Is It Okay To Move Out of the Marital Home Before the Divorce Is Finalized?
In most cases, you don’t want to move out of the marital home before the divorce is finalized. However, Maryland is a little different from many states. If you can’t file a no-fault “divorce by mutual consent,” you and your spouse may need to live apart for a 12-month separation to file a divorce based on a one-year voluntary separation.
Separation vs. Abandonment
One of the grounds for an at-fault divorce includes desertion or abandonment. The conditions for desertion include:
- 12 months of uninterrupted separation
- The abandonment must be deliberate and final
- No expectation of reconciliation
These conditions are very similar to those of legal separation before filing a no-fault divorce. However, the court will likely not see a 12-month separation with little to no contact as desertion if a spouse decides to move out of the marital home before the divorce is finalized for a legitimate reason, such as domestic violence or emotional abuse.
How Maryland Manages Property Division of Marital Property
Maryland divides all marital property based on “equitable distribution,” or what the court believes to be fair for each spouse. The court considers several factors in determining an equitable distribution of property, including:
- Contributions by each spouse to the family
- Earning capacity and current finances of each spouse
- How long the marriage lasted
- How certain assets were acquired, and at what stage of the marriage
- Whether either spouse contributed separate property now owned together as tenants by the entirety
- The age and health of each spouse
The court will consider these factors to determine whether either spouse holds a larger claim to the family home if the couple doesn’t have children. If the couple does have children, the court will consider additional factors like custody and time sharing between parents.
Moving out of the family home could diminish your claim if you don’t take your children, but refusing to leave your children could make it impossible to divorce if your spouse won’t leave and won’t agree to a divorce by mutual consent.
What if You and Your Spouse Have Minor Children?
Courts try to make determinations for child custody and child support based on the best interests of any minor children you and your spouse have together. If you leave your children in the marital home when moving out for a pre-divorce separation, you could face several challenges in being awarded primary custody and the marital home.
If you have minor children and can’t negotiate with your spouse to leave your shared marital home, discuss your options to move out with an experienced family law attorney.
Are You Trying To Move Out of Your Marital Home for a Divorce? Contact a Maryland Divorce Attorney First
The experienced divorce lawyers at Jimeno & Gray, P.A., can help determine whether you may move out of the marital home before the divorce is finalized. Moving out doesn’t mean the court won’t award you the home in an equitable property division. Call 410-590-9401 or fill out the convenient online form to schedule a consultation with a divorce attorney in Glen Burnie, MD.

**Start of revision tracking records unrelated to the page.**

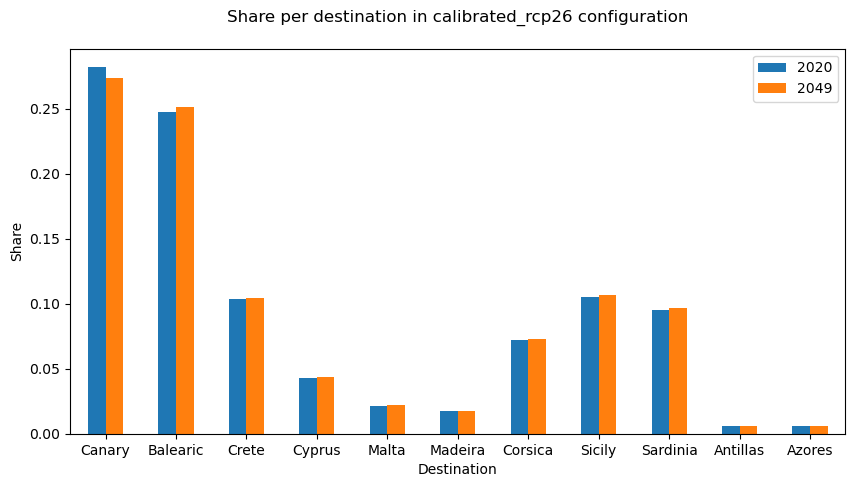
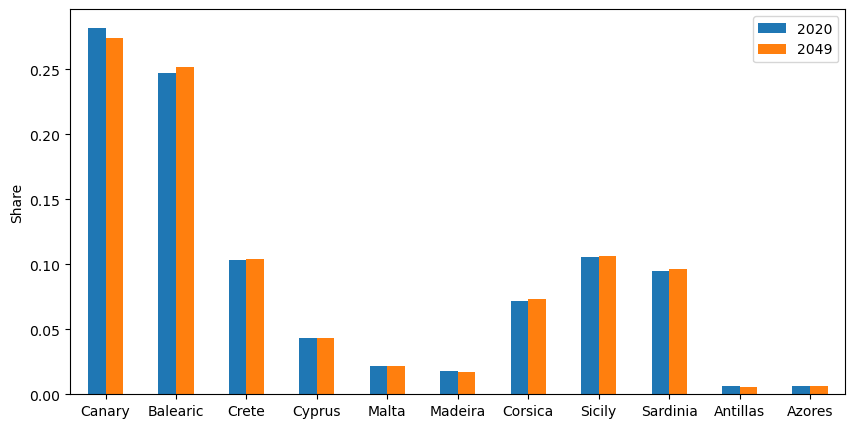
remove redundant labels in the comparison plots

diff --git a/scripts/analysis/barplot_comparison_calibration.py b/scripts/analysis/barplot_comparison_calibration.py
@@ -48,6 +48,10 @@ history_path = 'data/base_data/history_arrivals.csv'
 plot_folder = 'data/results/instances_output/plots/'
 solutions = [f'calibrated_{rcp}', rcp]
 
+# Process rcp to get name. E.g. rcp26 -> RCP 2.6
+rcp_name = rcp.upper().replace('RCP', 'RCP ')
+rcp_name = re.sub(r'(\d)(\d)', r'\1.\2', rcp_name)
+
 ###############################################################################
 
 # 1. Load history data
@@ -72,13 +76,15 @@ for solution in solutions:
     config_share = get_experiment_total_share(output_file, destinations)
     total_shares = total_shares.join(config_share.rename(solution))
 
-total_shares.columns = ['History', 'Calibrated Solution', 'Initial Solution']
+total_shares.columns = ['Historical real share',
+                        f'Calibrated model ({rcp_name})',
+                        f'Initial model ({rcp_name})']
 
 # Build figure for given parameter config
 fig = total_shares.plot.bar(rot=0, figsize=(10, 5))
 fig.set_ylabel('Total share (2010-2019)')
-fig.set_xlabel('Destination')
-fig.set_title(f'Total share per destination\n')
+# fig.set_xlabel('Destination')
+# fig.set_title(f'Total share per destination\n')
 
 # Save figure
 figure_path = f'{plot_folder}{rcp}_calibration_barplot_comparison.png'

diff --git a/scripts/analysis/barplot_comparison_2020to2050.py b/scripts/analysis/barplot_comparison_2020to2050.py
@@ -57,8 +57,8 @@ with open(output_file) as json_file:
 
 fig = results.transpose().plot.bar(rot=0, figsize=(10, 5))
 fig.set_ylabel('Share')
-fig.set_xlabel('Destination')
-fig.set_title(f'Share per destination in {instance_name} configuration\n')
+# fig.set_xlabel('Destination')
+# fig.set_title(f'Share per destination in {instance_name} configuration\n')
 
 # Save figure
 figure_path = f'{plot_folder}{instance_name}_2020to2050_barplot_comparison.png'
@@ -73,10 +73,10 @@ fig = difference.plot.bar(rot=0, figsize=(10, 5), width=0.9,
                           color=['red' if val < 0 else 'blue' for val in
                                  difference])
 fig.set_ylabel('Share difference')
-fig.set_xlabel('Destination')
-fig.set_title(
-    f'Share difference per destination between 2020 and 2049 in '
-    f'{instance_name} configuration\n')
+# fig.set_xlabel('Destination')
+# fig.set_title(
+#     f'Share difference per destination between 2020 and 2049 in '
+#     f'{instance_name} configuration\n')
 
 for i, val in enumerate(difference):
     if val >= 0:
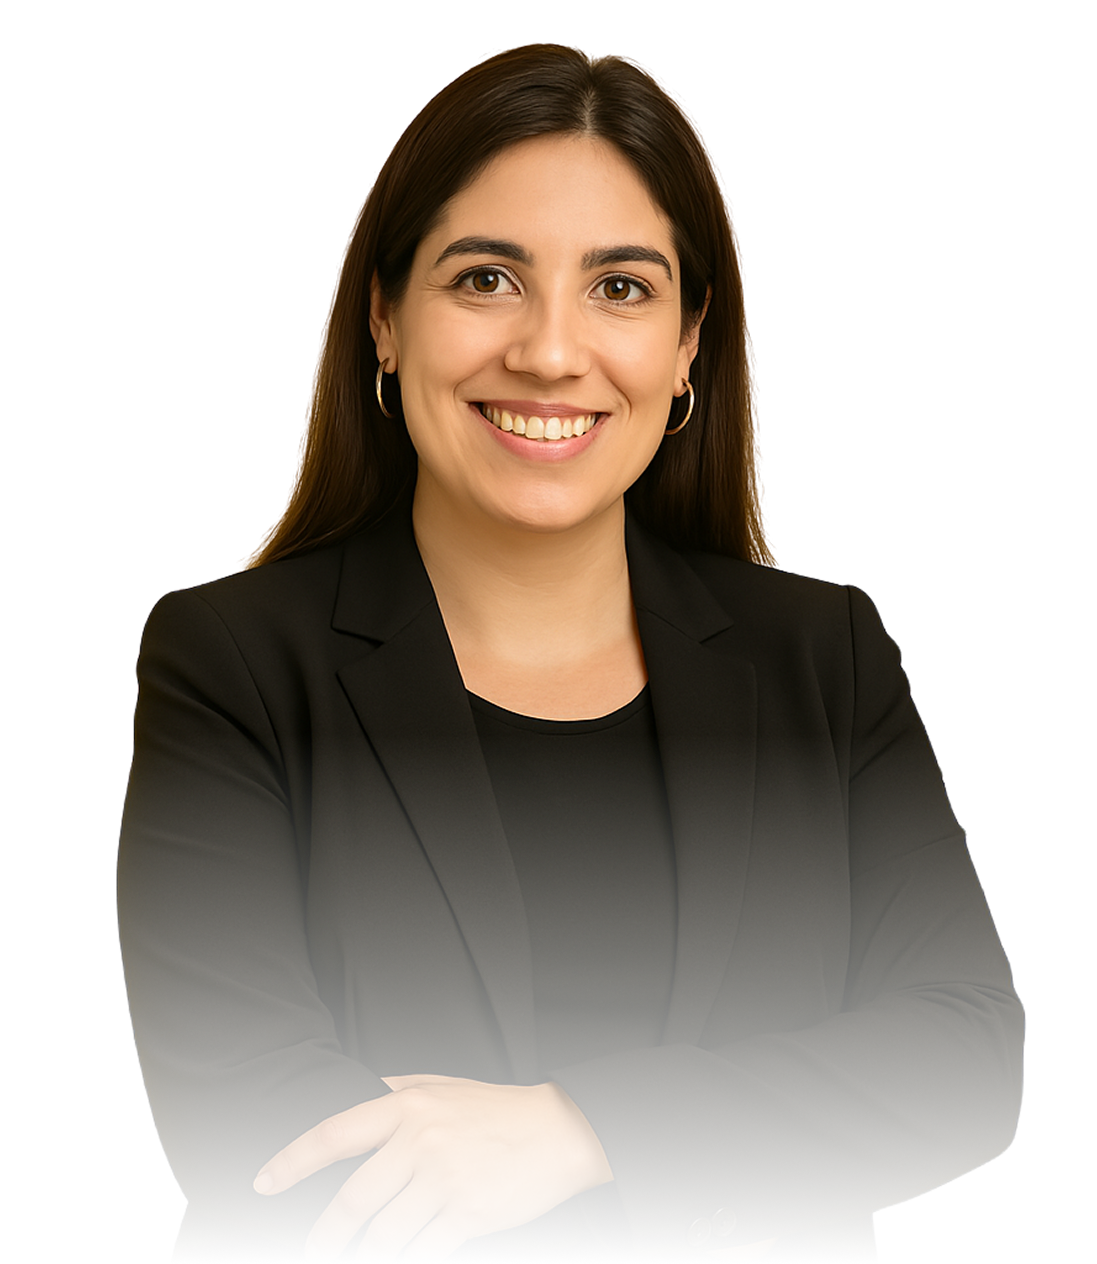
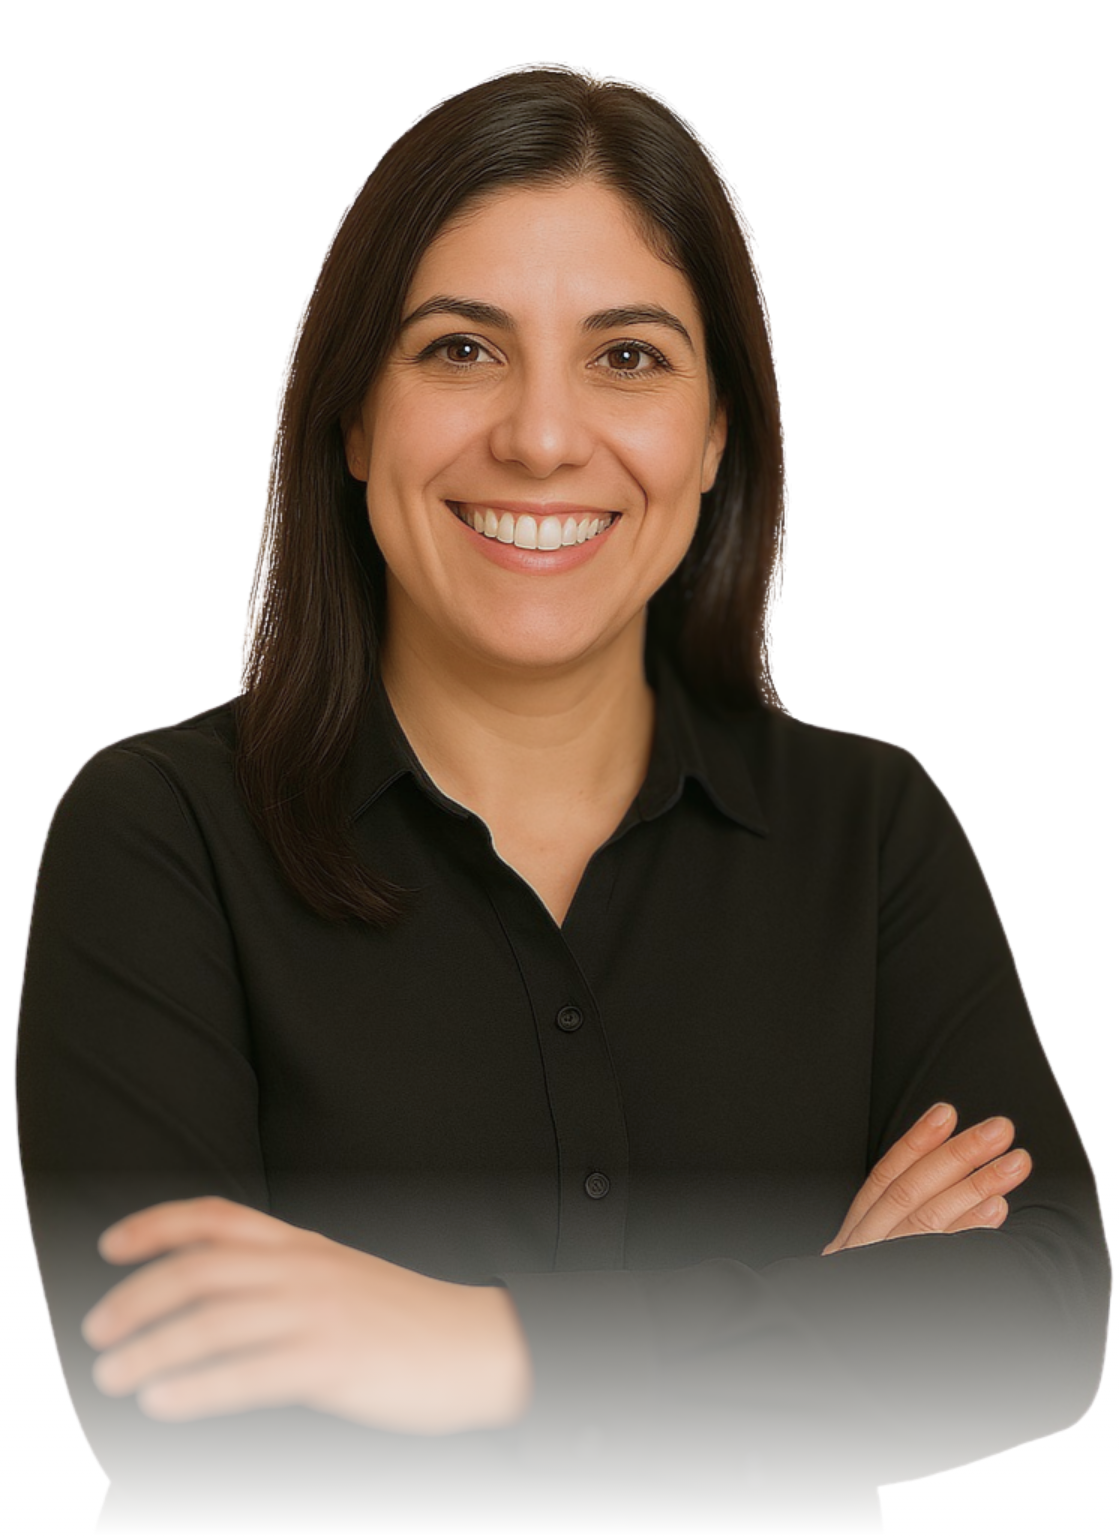
adding new images

diff --git a/src/components/Services.tsx b/src/components/Services.tsx
@@ -3,6 +3,7 @@ import {
   BanknoteArrowUp,
   Bot,
   Brush,
+  Globe,
   MessageCircleHeart,
   Presentation,
   SquareArrowOutUpRight,
@@ -43,6 +44,12 @@ const services = [
     description:
       "Para quem precisa de clareza e direcionamento estratégico para crescer com consistência e segurança.",
   },
+  {
+    icon: <Globe size={40} />,
+    title: "Criação de Sites Profissionais",
+    description:
+      "Tenha um site moderno, responsivo e otimizado para o Google. Transmita confiança, conquiste clientes e fortaleça sua presença digital com uma estrutura personalizada e estratégica para o seu negócio.",
+  },
 ];
 
 export function Services() {
@@ -53,7 +60,7 @@ export function Services() {
           <h2 className="text-2xl md:text-3xl font-semibold mb-8 text-left">
             <span className="font-light text-base">Como posso te ajudar? </span>
             <br />
-            <span className="font-bold">Conheça meus serviços</span>
+            <span className="font-bold">Conheça nossos serviços</span>
           </h2>
           <span>
             <a
@@ -91,12 +98,12 @@ export function Services() {
             </div>
           ))}
         </div>
-        <div className="mt-20 text-lg md:flex items-center gap-4">
-          <p className="flex-1 mb-4 flex gap-4 items-center text-xl justify-center">
+        <div className="mt-20 text-3xl md:flex items-center gap-4">
+          <p className="flex-1 mb-4 flex gap-4 items-center justify-center">
             <Users size={55} className="text-gray-500" />
             <span>+30 clientes atendidos</span>
           </p>
-          <p className="flex-1 mb-4 flex gap-4 items-center text-xl justify-center">
+          <p className="flex-1 mb-4 flex gap-4 items-center justify-center">
             <TrendingUp size={55} className="text-gray-500" />
             <span>+1000 designs criados</span>
           </p>
@@ -106,16 +113,19 @@ export function Services() {
           </p> */}
         </div>
 
-        <div className="mt-20 text-lg md:flex items-center gap-10">
-          <p className="flex-1 mb-4 flex gap-4 items-center text-xl justify-end font-semibold text-right">
-            Está pronto para evoluir sua presença digital com quem entende do
-            assunto?
+        <div className="mt-20 text-lg md:flex flex-col items-center gap-4">
+          <p className="flex-1 mb-4 flex gap-8 items-center text-xl justify-end font-semibold text-right">
+            Está pronto para evoluir sua <br />
+            presença digital com quem <br />
+            entende do assunto?
+            <span className="text-lg text-black">
+              <CTAButton />
+            </span>
           </p>
           <p className="flex-1 mb-4 flex flex-col gap-4 items-left justify-baseline">
-            <CTAButton />
             <span className="text-sm text-gray-300 text-left">
-              Agende agora sua consultoria gratuita e receba um plano de ação
-              exclusivo com estratégias reais para o seu negócio.
+              Agende agora sua consultoria gratuita e receba um plano <br />
+              de ação exclusivo com estratégias reais para o seu negócio.
             </span>
           </p>
         </div>

diff --git a/src/components/Bio.tsx b/src/components/Bio.tsx
@@ -4,13 +4,15 @@ export function Bio() {
   return (
     <section className="py-16 px-6 md:px-12 bg-white">
       <div className="max-w-6xl mx-auto grid md:grid-cols-2 items-center gap-10">
-        <Image
-          src="/anelita-foto.jpg" // Salve a imagem como /public/anelita-foto.jpg
-          alt="Anelita"
-          width={300}
-          height={300}
-          className="rounded-lg bg-gray-200"
-        />
+        <div className="flex justify-end items-baseline h-full">
+          <Image
+            src="/photo-bio.jpg"
+            alt="Foto de rosto da Anelita"
+            width={400}
+            height={400}
+            className="rounded-lg bg-gray-200"
+          />
+        </div>
         <div>
           <h2 className="text-2xl font-bold mb-4">Quem sou eu?</h2>
           <p className="text-gray-700 mb-4">
@@ -33,7 +35,7 @@ export function Bio() {
           <p className="text-gray-700 mb-4">
             Hoje, à frente da ASM Marketing Digital, lidero uma equipe
             qualificada e ofereço soluções completas em conteúdo, tráfego pago,
-            automação, design e consultorias personalizadas.
+            automação, design, criação de sites e consultorias personalizadas.
           </p>
           <p className="text-gray-700 mb-4">
             Meu propósito é impulsionar marcas e pessoas por meio da comunicação

diff --git a/src/components/Hero.tsx b/src/components/Hero.tsx
@@ -17,7 +17,7 @@ export function Hero() {
               height={200}
             />
             <h1 className="text-3xl md:text-4xl font-extrabold mb-4">
-              Você sente que sua presença digital poderia estar gerando mais
+              Você sente que sua presença no digital poderia estar gerando mais
               resultados?
             </h1>
             <p>
@@ -37,8 +37,8 @@ export function Hero() {
           <Image
             src="/hero-person.png"
             alt="Anelita Massucate"
-            width={500}
-            height={500}
+            width={400}
+            height={400}
           />
           <p className="text-sm text-gray-700 mx-2 py-4 pl-14">
             Anelita Massucate - Marketing Digital Estratégico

Meet Our Lawyers
Gregory P. Jimeno, Esquire
Frank C. Gray, Jr., Esquire.
Magaly Delisse Bittner, Esquire
Jessica McConnell, Esquire